[Data provided — start]
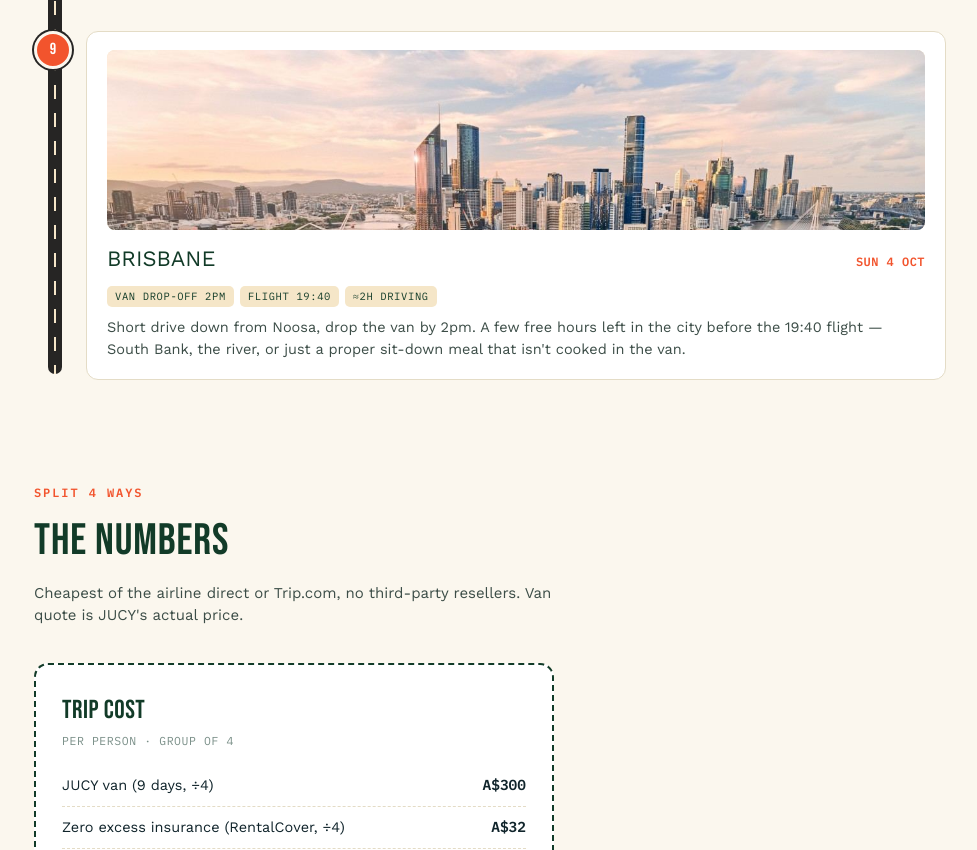
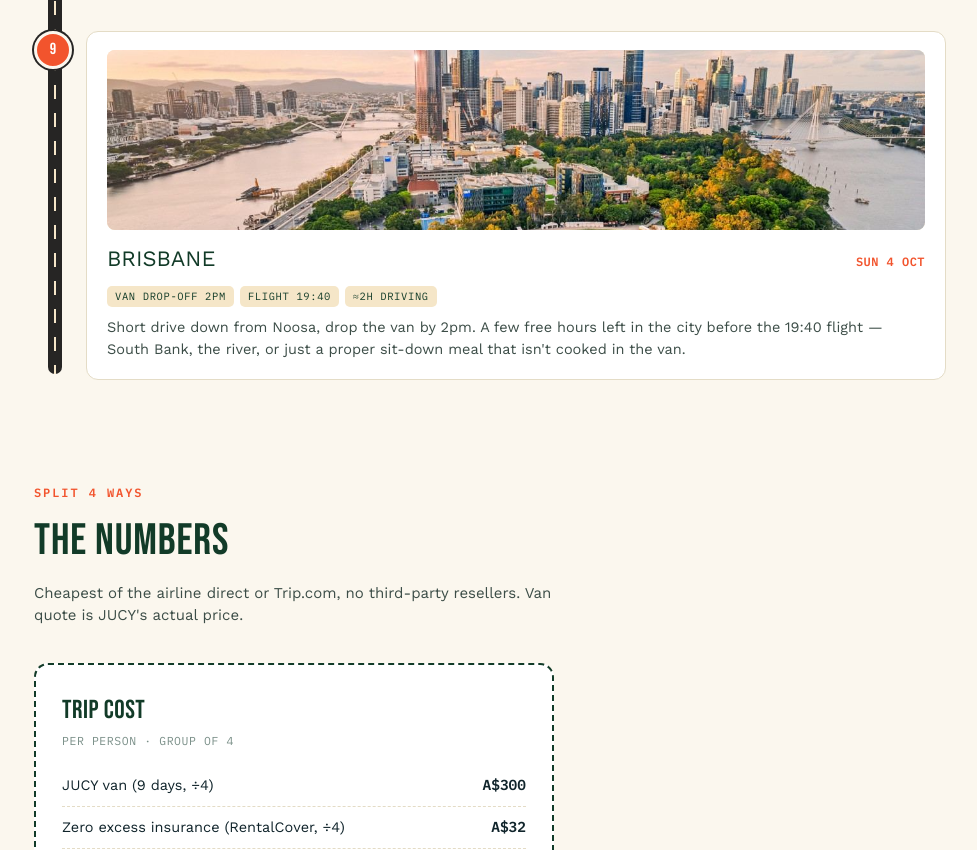
Before and after one commit to FinnLei/eastcoasttrip, a plain HTML site: page index.html in a window 1280 px wide. Shown: the part 4440-5290 px from the top of the page, without its empty margins (150-1127 px from the left). Drawn offline with nearby package versions, Linux system fonts and the light colour scheme.

Commit message:
Update index.html

```diff
--- a/index.html
+++ b/index.html
@@ -462,7 +462,7 @@
         <div class="day">
           <div class="marker">9</div>
           <div class="card">
-            <img class="day-photo" src="images/brisbane.jpg" alt="Brisbane" loading="lazy" style="object-position: top;">
+            <img class="day-photo" src="images/brisbane.jpg" alt="Brisbane" loading="lazy" style="object-position: center 40%;">
             <div class="day-head">
               <div class="day-title">Brisbane</div>
               <div class="day-date">SUN 4 OCT</div>
```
[Data provided — finish]
Copy the records word for word, leaving no picture in the copy.

Before and after one commit to FinnLei/eastcoasttrip, a plain HTML site: page index.html in a window 1280 px wide. Shown: the part 4440-5290 px from the top of the page, without its empty margins (150-1127 px from the left). Drawn offline with nearby package versions, Linux system fonts and the light colour scheme.

Commit message:
Update index.html

```diff
--- a/index.html
+++ b/index.html
@@ -462,7 +462,7 @@
         <div class="day">
           <div class="marker">9</div>
           <div class="card">
-            <img class="day-photo" src="images/brisbane.jpg" alt="Brisbane" loading="lazy" style="object-position: top;">
+            <img class="day-photo" src="images/brisbane.jpg" alt="Brisbane" loading="lazy" style="object-position: center 40%;">
             <div class="day-head">
               <div class="day-title">Brisbane</div>
               <div class="day-date">SUN 4 OCT</div>
```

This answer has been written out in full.